MGMT-UB.0028 4 credits. Spring
Most companies around the world are controlled by their founders or founding families, including not only private firms but also more than half of all public corporations in the U.S. and more than two thirds of public corporations around the world. Family control raises unique challenges as well as value-creating opportunities for these companies and their various stakeholders. This course introduces students to the management, governance, and financial issues faced by family businesses and related organizations such as family offices and family foundations, and to the different career opportunities in and around them.
Negotiation and Consensus-Building
MGMT-UB.0030 4 credits. Fall & Spring.
Effective negotiation and consensus-building skills are essential for success in almost any work life domain—whether your goal is to be an entrepreneur, film producer, business manager, or political leader. The purpose of this course is to study how people reach agreement and to develop an analytical approach for reaching more effective agreements in organizational settings. Course draws from research in psychology and economics to provide academic content, while making use of role-playing exercises and experiential learning to emphasize key applied lessons.
Growth Strategy and Management
MGMT-UB.0035 4 credits.
Prerequisite: MGMT-UB.0001 and sophomore standing.
This course focuses on concepts and tools required to devise and implement strategies that enable businesses to make the leap from entrepreneurial ventures to professionally managed firms. It addresses strategic and managerial challenges during the growth phase of small to mid-size firms. In this course, we adopt the perspective of the founder and/or top management of entrepreneurial small firms who must be concerned with the overall viability of their business. The course should appeal to aspiring entrepreneurs, managers, consultants, investors and analysts.
Power & Politics
MGMT-UB.0066 4 credits.
Politics is not a dirty word! This course is about how to conquer the world, or at least survive the corporate jungle, without losing our soul. Even if you don’t want to play politics, good or bad, you still need the skills from this course to ensure that you don’t become a victim of politics. Through this course you will:

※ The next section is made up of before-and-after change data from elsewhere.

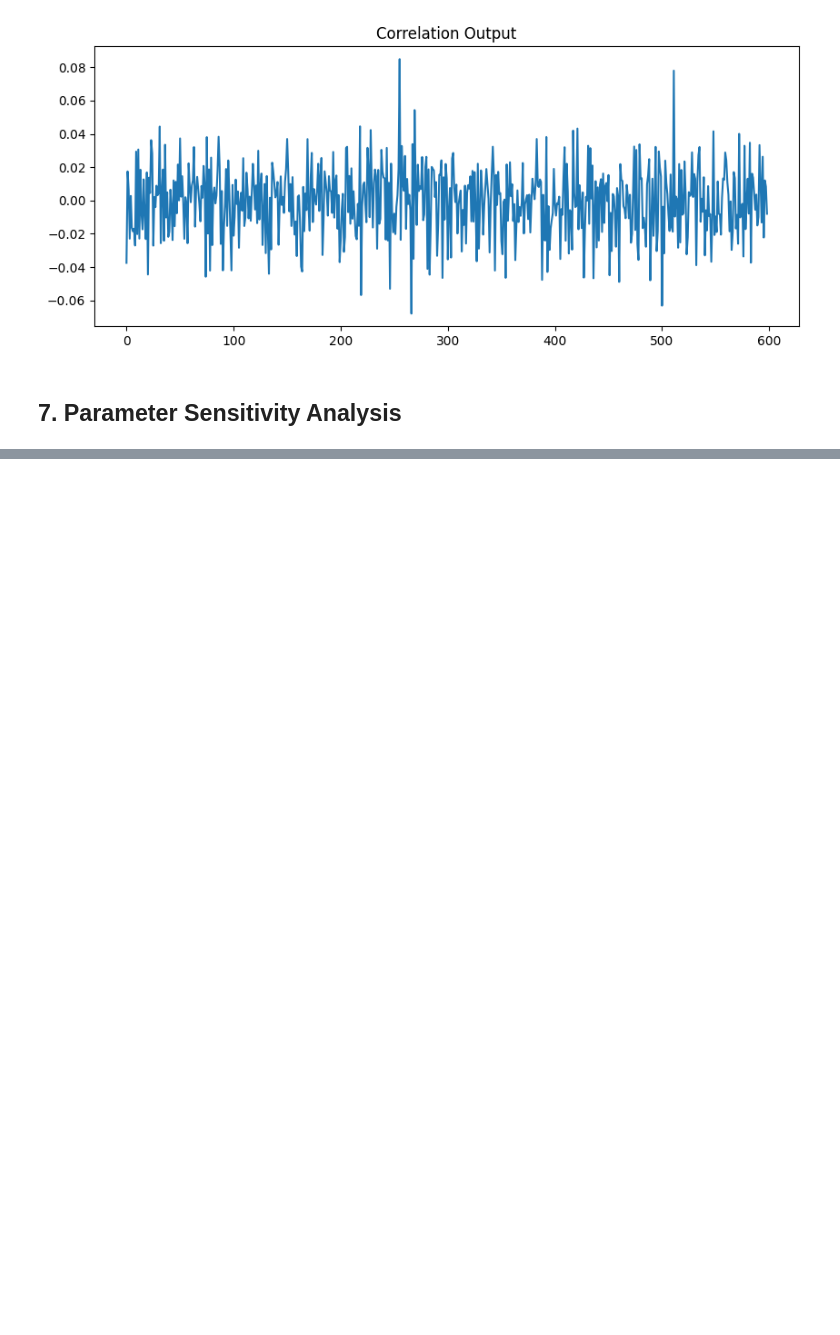
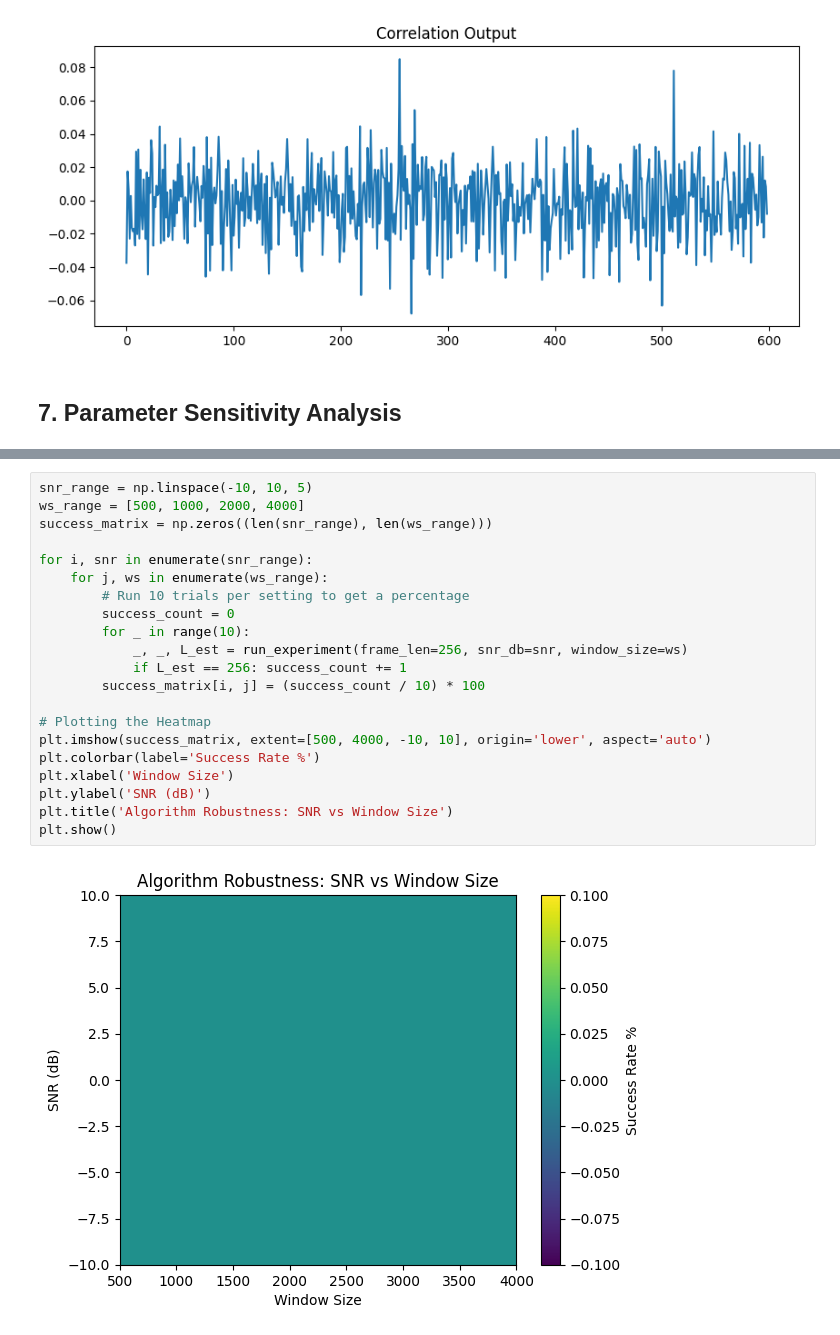
Before and after one commit to Fontiegow/UT-Master-of-AI, a Jupyter notebook: Thiesis/BlindFrameRecognation/BFR2.ipynb, the cells around one changed output, grey strips where cells are left out. Drawn from its saved outputs; the diff is of its cells as text; blank space fills up the shorter version.

```diff
--- a/Thiesis/BlindFrameRecognation/BFR2.ipynb
+++ b/Thiesis/BlindFrameRecognation/BFR2.ipynb
@@ -238,0 +262,23 @@ Window Size vs Estimated Frame Length:
+# %%
+snr_range = np.linspace(-10, 10, 5)
+ws_range = [500, 1000, 2000, 4000]
+success_matrix = np.zeros((len(snr_range), len(ws_range)))
+
+for i, snr in enumerate(snr_range):
+    for j, ws in enumerate(ws_range):
+        # Run 10 trials per setting to get a percentage
+        success_count = 0
+        for _ in range(10):
+            _, _, L_est = run_experiment(frame_len=256, snr_db=snr, window_size=ws)
+            if L_est == 256: success_count += 1
+        success_matrix[i, j] = (success_count / 10) * 100
+
+# Plotting the Heatmap
+plt.imshow(success_matrix, extent=[500, 4000, -10, 10], origin='lower', aspect='auto')
+plt.colorbar(label='Success Rate %')
+plt.xlabel('Window Size')
+plt.ylabel('SNR (dB)')
+plt.title('Algorithm Robustness: SNR vs Window Size')
+plt.show()
+# %% [output]
+[figure, added]
```
Also changed, not shown: parts of 3 cells of this notebook.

• Grasp how power and politics affect your career; • Learn the skills toward political aspects of managing; • Understand your own political mindscape; • Develop a personal agenda for successful political management of your career
Patterns of Entrepreneurship
MGMT-UB.0085 4 credits. Fall and spring.
This course offers a framework for understanding the entrepreneurial process and exposes students to challenges, problems, and issues faced by entrepreneurs who start new businesses. Case studies are the principal teaching method, supplemented by lectures, business cases, and guest speakers. Major objectives are for students to learn how to identify and evaluate business opportunities, develop a business concept and assess and obtain the required resources, and manage the growth of new ventures.
Independent Study in Management and Organizations
Prerequisite: permission of the undergraduate faculty adviser.
For students of academic quality who wish to engage in intensive independent study of management issues or to pursue a career-related subject area of managerial significance. Requires the completion of an individual report based on the student’s investigation, research, and critical analysis. Must be supervised by regular, full-time faculty and approved by the management department’s undergraduate faculty adviser.